● Data for review
BEGIN

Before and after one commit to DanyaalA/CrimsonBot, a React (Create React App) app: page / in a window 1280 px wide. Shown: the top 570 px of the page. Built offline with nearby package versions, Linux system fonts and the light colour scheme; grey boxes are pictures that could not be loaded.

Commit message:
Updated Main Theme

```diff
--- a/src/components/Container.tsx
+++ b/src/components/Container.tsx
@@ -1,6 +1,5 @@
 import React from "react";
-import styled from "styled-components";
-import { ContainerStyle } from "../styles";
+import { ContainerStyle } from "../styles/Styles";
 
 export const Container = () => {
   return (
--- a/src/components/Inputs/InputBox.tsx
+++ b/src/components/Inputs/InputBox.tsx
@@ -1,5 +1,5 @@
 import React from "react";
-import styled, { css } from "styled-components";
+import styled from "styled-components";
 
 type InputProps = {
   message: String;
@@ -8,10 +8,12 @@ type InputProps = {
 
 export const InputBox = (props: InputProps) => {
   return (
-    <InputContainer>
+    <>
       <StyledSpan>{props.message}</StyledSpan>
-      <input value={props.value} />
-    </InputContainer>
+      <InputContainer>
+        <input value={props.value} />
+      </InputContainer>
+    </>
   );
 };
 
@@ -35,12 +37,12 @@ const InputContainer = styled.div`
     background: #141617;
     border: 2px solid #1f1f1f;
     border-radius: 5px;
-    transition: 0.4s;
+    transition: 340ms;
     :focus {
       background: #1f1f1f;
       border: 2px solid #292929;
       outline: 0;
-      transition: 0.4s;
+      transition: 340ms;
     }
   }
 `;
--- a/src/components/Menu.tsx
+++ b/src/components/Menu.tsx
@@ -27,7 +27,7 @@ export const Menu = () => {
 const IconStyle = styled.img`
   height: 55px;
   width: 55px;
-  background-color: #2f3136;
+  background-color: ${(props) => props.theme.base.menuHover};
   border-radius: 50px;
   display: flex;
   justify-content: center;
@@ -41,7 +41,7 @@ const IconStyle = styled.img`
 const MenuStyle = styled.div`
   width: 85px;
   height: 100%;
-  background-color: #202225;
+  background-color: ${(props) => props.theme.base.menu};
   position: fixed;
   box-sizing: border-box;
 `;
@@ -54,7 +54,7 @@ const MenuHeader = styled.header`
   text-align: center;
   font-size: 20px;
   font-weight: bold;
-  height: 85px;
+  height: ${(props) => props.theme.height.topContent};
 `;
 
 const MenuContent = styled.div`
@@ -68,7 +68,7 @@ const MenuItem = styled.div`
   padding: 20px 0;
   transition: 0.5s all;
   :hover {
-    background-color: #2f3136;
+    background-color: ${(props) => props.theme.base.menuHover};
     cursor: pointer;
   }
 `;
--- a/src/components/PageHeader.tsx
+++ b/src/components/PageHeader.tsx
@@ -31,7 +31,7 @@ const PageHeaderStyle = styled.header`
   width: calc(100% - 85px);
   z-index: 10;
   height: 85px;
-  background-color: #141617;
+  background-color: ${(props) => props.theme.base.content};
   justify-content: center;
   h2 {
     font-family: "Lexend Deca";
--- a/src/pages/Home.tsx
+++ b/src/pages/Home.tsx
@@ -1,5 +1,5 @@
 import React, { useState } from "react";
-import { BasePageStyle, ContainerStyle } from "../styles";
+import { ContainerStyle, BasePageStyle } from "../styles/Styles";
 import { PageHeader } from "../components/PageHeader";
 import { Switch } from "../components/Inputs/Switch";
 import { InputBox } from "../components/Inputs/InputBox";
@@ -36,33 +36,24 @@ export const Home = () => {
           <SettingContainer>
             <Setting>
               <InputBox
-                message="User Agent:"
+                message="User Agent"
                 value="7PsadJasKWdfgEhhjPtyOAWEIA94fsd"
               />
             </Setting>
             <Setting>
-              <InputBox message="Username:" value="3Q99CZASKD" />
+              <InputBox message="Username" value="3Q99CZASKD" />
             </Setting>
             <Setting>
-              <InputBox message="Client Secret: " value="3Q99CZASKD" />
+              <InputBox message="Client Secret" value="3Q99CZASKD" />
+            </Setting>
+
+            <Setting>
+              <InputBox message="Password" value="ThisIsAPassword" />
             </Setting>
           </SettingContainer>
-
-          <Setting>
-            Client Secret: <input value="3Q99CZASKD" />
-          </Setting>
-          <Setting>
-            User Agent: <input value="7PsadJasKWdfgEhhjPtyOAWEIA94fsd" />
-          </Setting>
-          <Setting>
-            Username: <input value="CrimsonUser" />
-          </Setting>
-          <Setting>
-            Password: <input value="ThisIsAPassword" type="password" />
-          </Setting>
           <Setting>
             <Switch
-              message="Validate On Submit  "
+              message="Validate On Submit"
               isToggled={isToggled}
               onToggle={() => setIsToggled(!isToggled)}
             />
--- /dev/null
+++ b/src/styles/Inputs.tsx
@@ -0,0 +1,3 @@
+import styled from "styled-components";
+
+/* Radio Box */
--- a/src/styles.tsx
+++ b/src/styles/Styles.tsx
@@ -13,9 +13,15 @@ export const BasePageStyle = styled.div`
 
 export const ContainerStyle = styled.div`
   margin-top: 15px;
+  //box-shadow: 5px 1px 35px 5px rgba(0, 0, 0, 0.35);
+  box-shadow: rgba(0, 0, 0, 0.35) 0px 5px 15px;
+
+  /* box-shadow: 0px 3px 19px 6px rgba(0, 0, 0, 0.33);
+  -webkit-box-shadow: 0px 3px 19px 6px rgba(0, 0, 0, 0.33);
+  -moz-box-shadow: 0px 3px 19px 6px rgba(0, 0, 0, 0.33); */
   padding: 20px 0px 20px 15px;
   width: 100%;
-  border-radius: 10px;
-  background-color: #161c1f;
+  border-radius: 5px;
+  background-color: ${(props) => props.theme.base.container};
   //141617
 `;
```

END
BEGIN

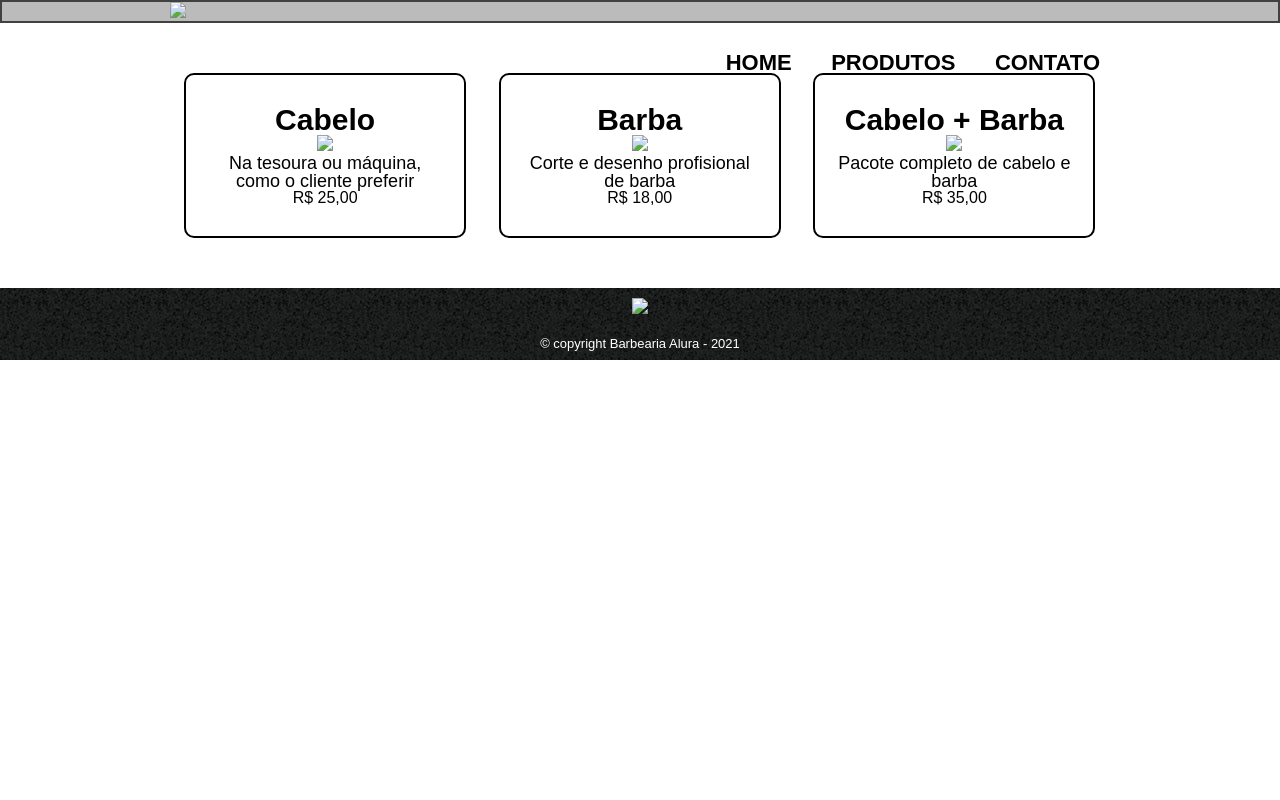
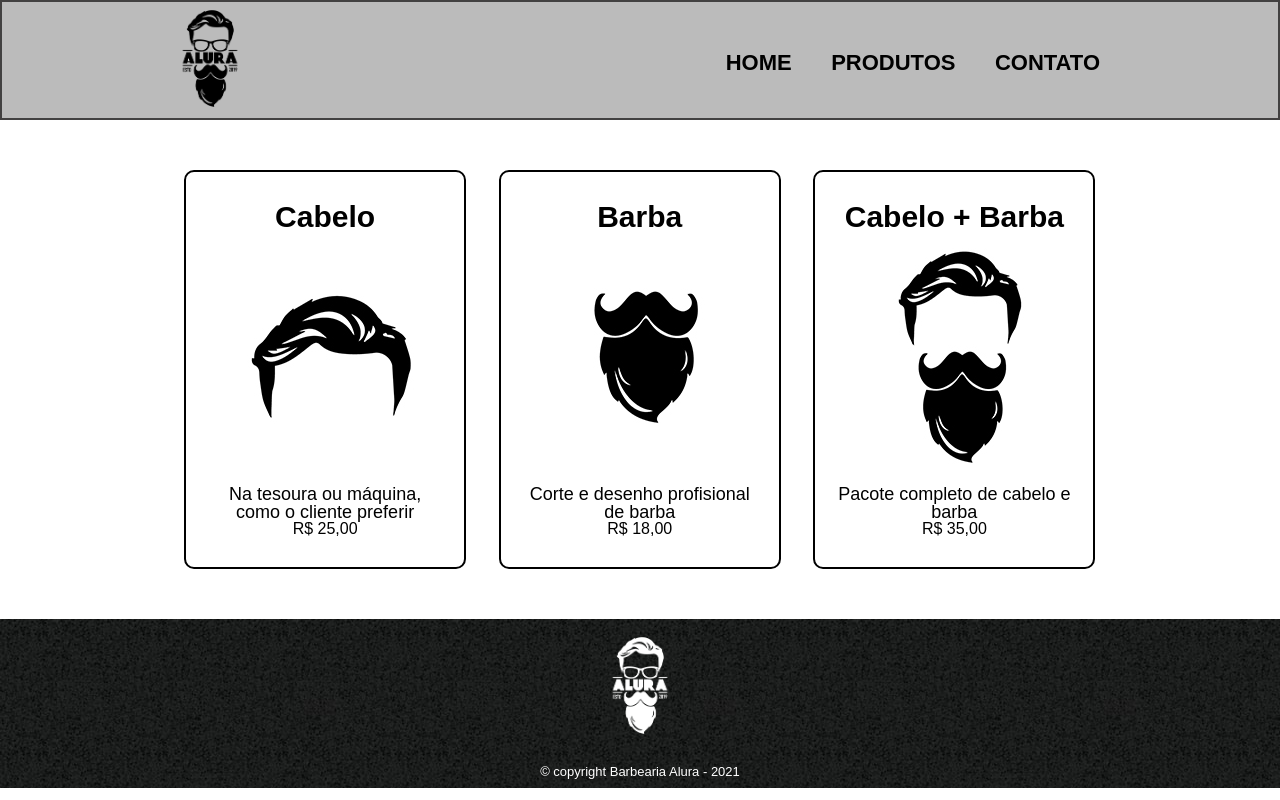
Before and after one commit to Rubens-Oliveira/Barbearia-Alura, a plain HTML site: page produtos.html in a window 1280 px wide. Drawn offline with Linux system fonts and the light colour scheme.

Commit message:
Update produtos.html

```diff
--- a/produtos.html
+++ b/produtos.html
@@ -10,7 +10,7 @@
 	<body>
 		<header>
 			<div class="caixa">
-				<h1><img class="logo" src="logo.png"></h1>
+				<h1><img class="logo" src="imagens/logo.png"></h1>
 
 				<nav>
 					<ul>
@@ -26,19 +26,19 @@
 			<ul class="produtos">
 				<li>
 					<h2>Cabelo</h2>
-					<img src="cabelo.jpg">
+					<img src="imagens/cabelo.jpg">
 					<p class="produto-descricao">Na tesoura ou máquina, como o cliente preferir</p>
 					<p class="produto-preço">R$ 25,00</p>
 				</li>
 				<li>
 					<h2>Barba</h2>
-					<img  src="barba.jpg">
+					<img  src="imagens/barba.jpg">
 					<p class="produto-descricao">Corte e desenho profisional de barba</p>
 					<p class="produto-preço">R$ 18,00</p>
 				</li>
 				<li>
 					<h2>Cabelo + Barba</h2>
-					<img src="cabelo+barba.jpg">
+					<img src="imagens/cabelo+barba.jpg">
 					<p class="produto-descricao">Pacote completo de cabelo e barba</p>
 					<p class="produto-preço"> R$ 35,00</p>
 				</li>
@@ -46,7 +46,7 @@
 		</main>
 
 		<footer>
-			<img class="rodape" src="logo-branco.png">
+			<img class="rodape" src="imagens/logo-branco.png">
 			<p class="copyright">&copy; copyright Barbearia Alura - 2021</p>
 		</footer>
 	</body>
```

END

● To do
Read the listing. Report every line that includes the word "InputBox".

● Response to the exercise
--- a/src/components/Inputs/InputBox.tsx
+++ b/src/components/Inputs/InputBox.tsx
 export const InputBox = (props: InputProps) => {
 import { InputBox } from "../components/Inputs/InputBox";
               <InputBox
-              <InputBox message="Username:" value="3Q99CZASKD" />
+              <InputBox message="Username" value="3Q99CZASKD" />
-              <InputBox message="Client Secret: " value="3Q99CZASKD" />
+              <InputBox message="Client Secret" value="3Q99CZASKD" />
+              <InputBox message="Password" value="ThisIsAPassword" />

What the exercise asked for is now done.